Flies that worked: Black wooly buggers and swamp monsters

Clint and I floated the San Marcos River from Martindale to Staples. We prearranged a shuttle with the folks at Spencer Canoes, which allowed us to drop our boats at the launch point at Shady Groves Campground in Martindale, follow the shuttle vehicle down to a Staples lakefront house owned by Spencer Canoes where we left our cars, and ride the shuttle vehicle back to the launch point. This shuttle service makes it very easy to fish this portion of the river.

In the upper half of this float there is detectable current even in the pools and fairly swift water in the shallow places. The swift spots are short, shallow, and not very dangerous, but you do have to be careful to not let the current trap you against the shore or against an overhanging tree. In the second half of the float there are more long deep pools where there is very little current. I think the San Marcos is a very pretty river, and we both enjoyed this float. I have floated this section of the river on weekends with the Austin Fly Fishers and we have always had to share the river with a lot of canoes and kayaks. On our Friday float Clint and I did not see even one other water craft; we had the river entirely to ourselves.

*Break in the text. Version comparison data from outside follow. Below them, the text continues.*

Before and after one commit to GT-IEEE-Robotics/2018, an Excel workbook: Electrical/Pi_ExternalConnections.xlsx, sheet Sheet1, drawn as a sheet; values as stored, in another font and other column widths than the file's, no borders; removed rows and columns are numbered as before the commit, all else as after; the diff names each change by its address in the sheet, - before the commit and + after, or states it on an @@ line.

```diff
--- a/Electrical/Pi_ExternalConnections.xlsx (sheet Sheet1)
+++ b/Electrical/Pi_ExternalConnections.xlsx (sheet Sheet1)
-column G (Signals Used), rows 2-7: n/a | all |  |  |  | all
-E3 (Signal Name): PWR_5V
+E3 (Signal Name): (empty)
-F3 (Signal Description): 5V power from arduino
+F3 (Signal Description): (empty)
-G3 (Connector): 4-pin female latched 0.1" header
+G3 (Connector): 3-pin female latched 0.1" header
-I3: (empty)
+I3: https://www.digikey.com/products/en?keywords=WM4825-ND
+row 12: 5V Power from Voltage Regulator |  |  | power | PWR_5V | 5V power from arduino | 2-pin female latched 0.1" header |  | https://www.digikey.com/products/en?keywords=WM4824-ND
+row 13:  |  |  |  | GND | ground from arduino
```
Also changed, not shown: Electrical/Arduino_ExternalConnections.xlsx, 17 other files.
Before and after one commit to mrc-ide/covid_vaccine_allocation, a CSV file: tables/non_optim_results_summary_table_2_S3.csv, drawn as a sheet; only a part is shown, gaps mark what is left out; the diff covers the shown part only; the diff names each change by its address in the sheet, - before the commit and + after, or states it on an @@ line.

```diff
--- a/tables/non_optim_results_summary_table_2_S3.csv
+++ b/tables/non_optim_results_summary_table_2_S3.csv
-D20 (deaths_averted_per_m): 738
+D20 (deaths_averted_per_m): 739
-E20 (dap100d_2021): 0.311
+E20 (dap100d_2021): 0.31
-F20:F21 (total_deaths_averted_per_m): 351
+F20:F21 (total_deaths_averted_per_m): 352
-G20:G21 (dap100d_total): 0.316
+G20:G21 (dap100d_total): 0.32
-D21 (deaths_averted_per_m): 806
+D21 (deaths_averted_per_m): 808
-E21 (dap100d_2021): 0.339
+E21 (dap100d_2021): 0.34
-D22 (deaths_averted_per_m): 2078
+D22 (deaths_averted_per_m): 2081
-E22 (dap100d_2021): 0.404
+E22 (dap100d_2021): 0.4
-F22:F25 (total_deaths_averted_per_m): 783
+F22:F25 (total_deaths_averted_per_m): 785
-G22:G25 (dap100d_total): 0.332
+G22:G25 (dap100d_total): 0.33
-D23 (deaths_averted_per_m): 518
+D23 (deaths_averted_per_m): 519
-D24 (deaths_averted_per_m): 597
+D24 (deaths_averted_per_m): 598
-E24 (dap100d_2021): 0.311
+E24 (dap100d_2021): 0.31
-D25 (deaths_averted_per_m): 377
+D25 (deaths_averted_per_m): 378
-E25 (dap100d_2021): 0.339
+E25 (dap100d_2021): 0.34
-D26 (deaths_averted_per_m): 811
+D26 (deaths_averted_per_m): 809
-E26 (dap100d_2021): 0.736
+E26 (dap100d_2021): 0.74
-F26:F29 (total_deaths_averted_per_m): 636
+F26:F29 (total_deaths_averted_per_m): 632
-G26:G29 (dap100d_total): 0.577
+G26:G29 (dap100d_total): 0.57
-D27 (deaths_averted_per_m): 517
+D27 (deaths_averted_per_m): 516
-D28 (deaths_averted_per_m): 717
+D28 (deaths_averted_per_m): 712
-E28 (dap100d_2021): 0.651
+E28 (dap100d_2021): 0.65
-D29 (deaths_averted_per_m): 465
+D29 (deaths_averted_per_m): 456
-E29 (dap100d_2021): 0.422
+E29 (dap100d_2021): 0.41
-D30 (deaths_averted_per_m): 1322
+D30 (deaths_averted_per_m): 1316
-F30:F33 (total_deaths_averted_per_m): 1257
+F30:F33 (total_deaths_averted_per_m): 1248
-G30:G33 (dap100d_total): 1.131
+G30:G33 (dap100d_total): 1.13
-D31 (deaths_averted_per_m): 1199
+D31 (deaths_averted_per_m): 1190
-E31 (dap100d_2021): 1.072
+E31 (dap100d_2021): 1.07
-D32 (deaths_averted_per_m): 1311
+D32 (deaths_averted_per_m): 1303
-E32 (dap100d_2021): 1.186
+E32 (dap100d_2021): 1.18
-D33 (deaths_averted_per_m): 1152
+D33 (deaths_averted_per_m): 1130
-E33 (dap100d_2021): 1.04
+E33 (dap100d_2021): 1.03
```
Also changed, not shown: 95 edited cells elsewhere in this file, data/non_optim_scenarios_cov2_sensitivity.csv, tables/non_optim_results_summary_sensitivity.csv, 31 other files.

We were careful to drink a lot of water and neither of us had any problem with the heat. I think being close to the cool river water helped a lot.

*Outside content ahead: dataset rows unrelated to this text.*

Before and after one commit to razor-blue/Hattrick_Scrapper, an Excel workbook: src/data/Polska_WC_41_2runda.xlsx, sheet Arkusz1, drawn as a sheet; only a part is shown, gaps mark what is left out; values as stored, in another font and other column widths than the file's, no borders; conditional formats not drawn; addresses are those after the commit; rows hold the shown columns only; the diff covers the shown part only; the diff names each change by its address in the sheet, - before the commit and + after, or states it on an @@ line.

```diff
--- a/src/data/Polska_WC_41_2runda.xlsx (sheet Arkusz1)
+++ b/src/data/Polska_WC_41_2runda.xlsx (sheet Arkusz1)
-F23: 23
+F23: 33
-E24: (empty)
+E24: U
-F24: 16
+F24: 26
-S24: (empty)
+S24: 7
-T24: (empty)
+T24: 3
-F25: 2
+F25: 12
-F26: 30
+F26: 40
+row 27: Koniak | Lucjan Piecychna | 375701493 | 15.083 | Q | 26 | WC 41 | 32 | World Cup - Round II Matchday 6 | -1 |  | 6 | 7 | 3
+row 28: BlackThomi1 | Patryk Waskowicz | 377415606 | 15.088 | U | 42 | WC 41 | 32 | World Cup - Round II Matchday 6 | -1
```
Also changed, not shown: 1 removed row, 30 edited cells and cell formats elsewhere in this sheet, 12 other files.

The fishing was good but not spectacular. I caught one smallish Rio, one small bass, six or eight large (nine inches plus) sunfish, and a bunch of smaller sunfish. I believe Clintís results were similar.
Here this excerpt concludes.